Developers of devices used for rehabilitation of motor function are focused, of course, on the devices themselves. They have fundamental knowledge of the possibilities that can be provided by continually advancing technology and materials. Importantly, they seek to get input from researchers and clinicians about their needs, although this input may be suboptimal due to the challenges discussed herein. One significant aspect for focus of device development has been increasing the options and customizability of different devices. Developers have heard, primarily from clinicians, that devices must be able to be adjusted or “tuned” to meet differing needs of individuals and are using their technological expertise to build more and more advanced options and parameters into their devices. Whether the options/parameters included are optimal, and how they will be used by the other two groups, is discussed below.

The clinician/patient dyad: A focus on the individual

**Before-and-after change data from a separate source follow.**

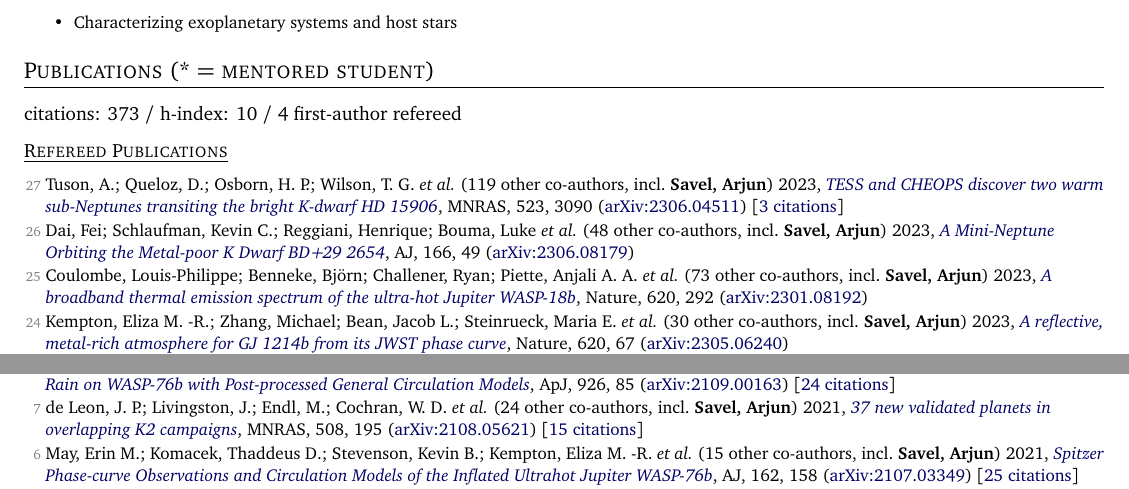
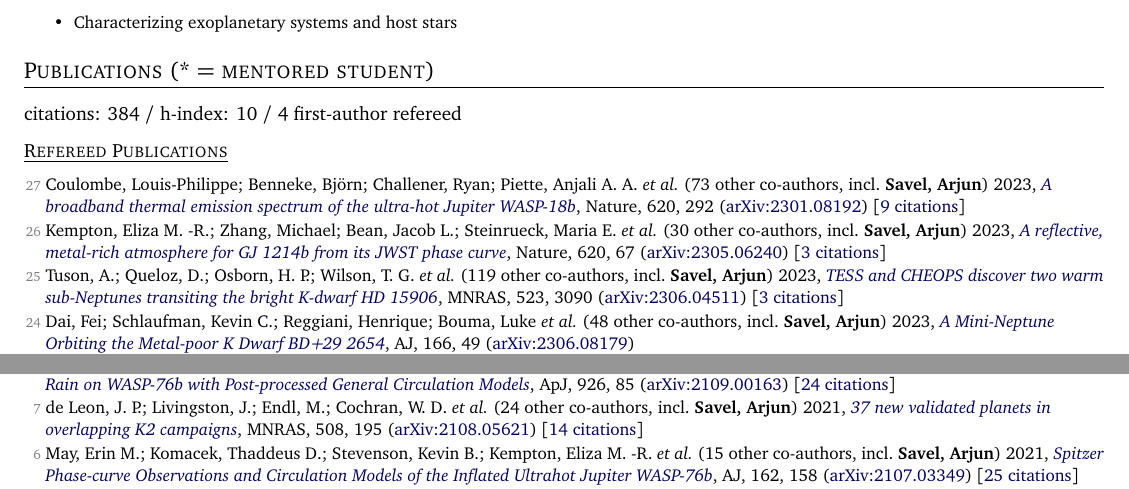
Before and after one commit to arjunsavel/CV, a LaTeX document (main.tex, which reads src/supp_tex/pubs_ref.tex, src/supp_tex/pubs_summary.tex): two parts of pages 1 and 2 of 5, joined at a grey line, cut so that both start at the same text. Compiled offline with pdfLaTeX; a LaTeX package or settings file that is missing is left out.

Commit message:
Scrape and update publications

```diff
--- a/src/supp_tex/pubs_ref.tex
+++ b/src/supp_tex/pubs_ref.tex
@@ -1,10 +1,10 @@
-\item[{\color{numcolor}\scriptsize27}] Tuson, A.; Queloz, D.; Osborn, H. P.; Wilson, T. G. \etal\ ({119} other co-authors, incl.\ \textbf{Savel, Arjun}) 2023, \doi{10.1093/mnras/stad1369}{TESS and CHEOPS discover two warm sub-Neptunes transiting the bright K-dwarf HD 15906}, \mnras, {523}, 3090 (\arxiv{2306.04511}) [\href{https://ui.adsabs.harvard.edu/abs/2023MNRAS.523.3090T}{3 citations}]
+\item[{\color{numcolor}\scriptsize27}] Coulombe, Louis-Philippe; Benneke, Bj{\"o}rn; Challener, Ryan; Piette, Anjali A. A. \etal\ ({73} other co-authors, incl.\ \textbf{Savel, Arjun}) 2023, \doi{10.1038/s41586-023-06230-1}{A broadband thermal emission spectrum of the ultra-hot Jupiter WASP-18b}, Nature, {620}, 292 (\arxiv{2301.08192}) [\href{https://ui.adsabs.harvard.edu/abs/2023Natur.620..292C}{9 citations}]
 
-\item[{\color{numcolor}\scriptsize26}] Dai, Fei; Schlaufman, Kevin C.; Reggiani, Henrique; Bouma, Luke \etal\ ({48} other co-authors, incl.\ \textbf{Savel, Arjun}) 2023, \doi{10.3847/1538-3881/acdee8}{A Mini-Neptune Orbiting the Metal-poor K Dwarf BD+29 2654}, \aj, {166}, 49 (\arxiv{2306.08179})
+\item[{\color{numcolor}\scriptsize26}] Kempton, Eliza M. -R.; Zhang, Michael; Bean, Jacob L.; Steinrueck, Maria E. \etal\ ({30} other co-authors, incl.\ \textbf{Savel, Arjun}) 2023, \doi{10.1038/s41586-023-06159-5}{A reflective, metal-rich atmosphere for GJ 1214b from its JWST phase curve}, Nature, {620}, 67 (\arxiv{2305.06240}) [\href{https://ui.adsabs.harvard.edu/abs/2023Natur.620...67K}{3 citations}]
 
-\item[{\color{numcolor}\scriptsize25}] Coulombe, Louis-Philippe; Benneke, Bj{\"o}rn; Challener, Ryan; Piette, Anjali A. A. \etal\ ({73} other co-authors, incl.\ \textbf{Savel, Arjun}) 2023, \doi{10.1038/s41586-023-06230-1}{A broadband thermal emission spectrum of the ultra-hot Jupiter WASP-18b}, Nature, {620}, 292 (\arxiv{2301.08192})
+\item[{\color{numcolor}\scriptsize25}] Tuson, A.; Queloz, D.; Osborn, H. P.; Wilson, T. G. \etal\ ({119} other co-authors, incl.\ \textbf{Savel, Arjun}) 2023, \doi{10.1093/mnras/stad1369}{TESS and CHEOPS discover two warm sub-Neptunes transiting the bright K-dwarf HD 15906}, \mnras, {523}, 3090 (\arxiv{2306.04511}) [\href{https://ui.adsabs.harvard.edu/abs/2023MNRAS.523.3090T}{3 citations}]
 
-\item[{\color{numcolor}\scriptsize24}] Kempton, Eliza M. -R.; Zhang, Michael; Bean, Jacob L.; Steinrueck, Maria E. \etal\ ({30} other co-authors, incl.\ \textbf{Savel, Arjun}) 2023, \doi{10.1038/s41586-023-06159-5}{A reflective, metal-rich atmosphere for GJ 1214b from its JWST phase curve}, Nature, {620}, 67 (\arxiv{2305.06240})
+\item[{\color{numcolor}\scriptsize24}] Dai, Fei; Schlaufman, Kevin C.; Reggiani, Henrique; Bouma, Luke \etal\ ({48} other co-authors, incl.\ \textbf{Savel, Arjun}) 2023, \doi{10.3847/1538-3881/acdee8}{A Mini-Neptune Orbiting the Metal-poor K Dwarf BD+29 2654}, \aj, {166}, 49 (\arxiv{2306.08179})
 
 \item[{\color{numcolor}\scriptsize23}] Gao, Peter; Piette, Anjali A. A.; Steinrueck, Maria E.; Nixon, Matthew C. \etal\ ({12} other co-authors, incl.\ \textbf{Savel, Arjun}) 2023, \doi{10.3847/1538-4357/acd16f}{The Hazy and Metal-rich Atmosphere of GJ 1214 b Constrained by Near- and Mid-infrared Transmission Spectroscopy}, \apj, {951}, 96 (\arxiv{2305.05697}) [\href{https://ui.adsabs.harvard.edu/abs/2023ApJ...951...96G}{1 citation}]
 
@@ -38,7 +38,7 @@
 
 \item[{\color{numcolor}\scriptsize8}] \textbf{Savel}, \textbf{Arjun}; Kempton, Eliza M. -R.; Malik, Matej; Komacek, Thaddeus D. \etal 2022, \doi{10.3847/1538-4357/ac423f}{No Umbrella Needed: Confronting the Hypothesis of Iron Rain on WASP-76b with Post-processed General Circulation Models}, \apj, {926}, 85 (\arxiv{2109.00163}) [\href{https://ui.adsabs.harvard.edu/abs/2022ApJ...926...85S}{24 citations}]
 
-\item[{\color{numcolor}\scriptsize7}] de Leon, J. P.; Livingston, J.; Endl, M.; Cochran, W. D. \etal\ ({24} other co-authors, incl.\ \textbf{Savel, Arjun}) 2021, \doi{10.1093/mnras/stab2305}{37 new validated planets in overlapping K2 campaigns}, \mnras, {508}, 195 (\arxiv{2108.05621}) [\href{https://ui.adsabs.harvard.edu/abs/2021MNRAS.508..195D}{15 citations}]
+\item[{\color{numcolor}\scriptsize7}] de Leon, J. P.; Livingston, J.; Endl, M.; Cochran, W. D. \etal\ ({24} other co-authors, incl.\ \textbf{Savel, Arjun}) 2021, \doi{10.1093/mnras/stab2305}{37 new validated planets in overlapping K2 campaigns}, \mnras, {508}, 195 (\arxiv{2108.05621}) [\href{https://ui.adsabs.harvard.edu/abs/2021MNRAS.508..195D}{14 citations}]
 
 \item[{\color{numcolor}\scriptsize6}] May, Erin M.; Komacek, Thaddeus D.; Stevenson, Kevin B.; Kempton, Eliza M. -R. \etal\ ({15} other co-authors, incl.\ \textbf{Savel, Arjun}) 2021, \doi{10.3847/1538-3881/ac0e30}{Spitzer Phase-curve Observations and Circulation Models of the Inflated Ultrahot Jupiter WASP-76b}, \aj, {162}, 158 (\arxiv{2107.03349}) [\href{https://ui.adsabs.harvard.edu/abs/2021AJ....162..158M}{25 citations}]
 
--- a/src/supp_tex/pubs_summary.tex
+++ b/src/supp_tex/pubs_summary.tex
@@ -1 +1 @@
-citations: 373 / h-index: 10 / 4 first-author refereed
+citations: 384 / h-index: 10 / 4 first-author refereed
```
Also changed, not shown: src/supp_tex/pubs_ref_short.tex (+5 -5 lines), 1 other file.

Here, we identify the clinician and the end-user as one unit, optimally working in a harmonized fashion, representing the endpoint of the application of the device. We first recognize the importance of the patient, or end-user, to whom all the efforts of the rehabilitation enterprise are directed. The patient is the only one who can provide critical feedback about their subjective experience using the device. This may include physical comfort or pain issues, but also includes psychological aspects such as how the use of the device feels. It is important to recognize that this will be highly dependent on expectations provided regarding the device, which will have been provided by the clinician. Thus, although we acknowledge the critical importance of the patient in our model, we identify the clinician as the key focus in this dyad. It is the clinician who will set the expectations of the patient, and, in turn, interpret the subjective reports of the end-user in the context of the use of the device. Furthermore, it is the clinician who, through their clinical expertise, must understand the needs of their individual patient and their individualized dysfunction. They must then be able to identify what they want to achieve for that patient, and how they think a particular device can help them achieve it. Although this focus on the individualized needs of individual patients is an integral focus of the training and experience of clinicians, the process by which this occurs remains hidden.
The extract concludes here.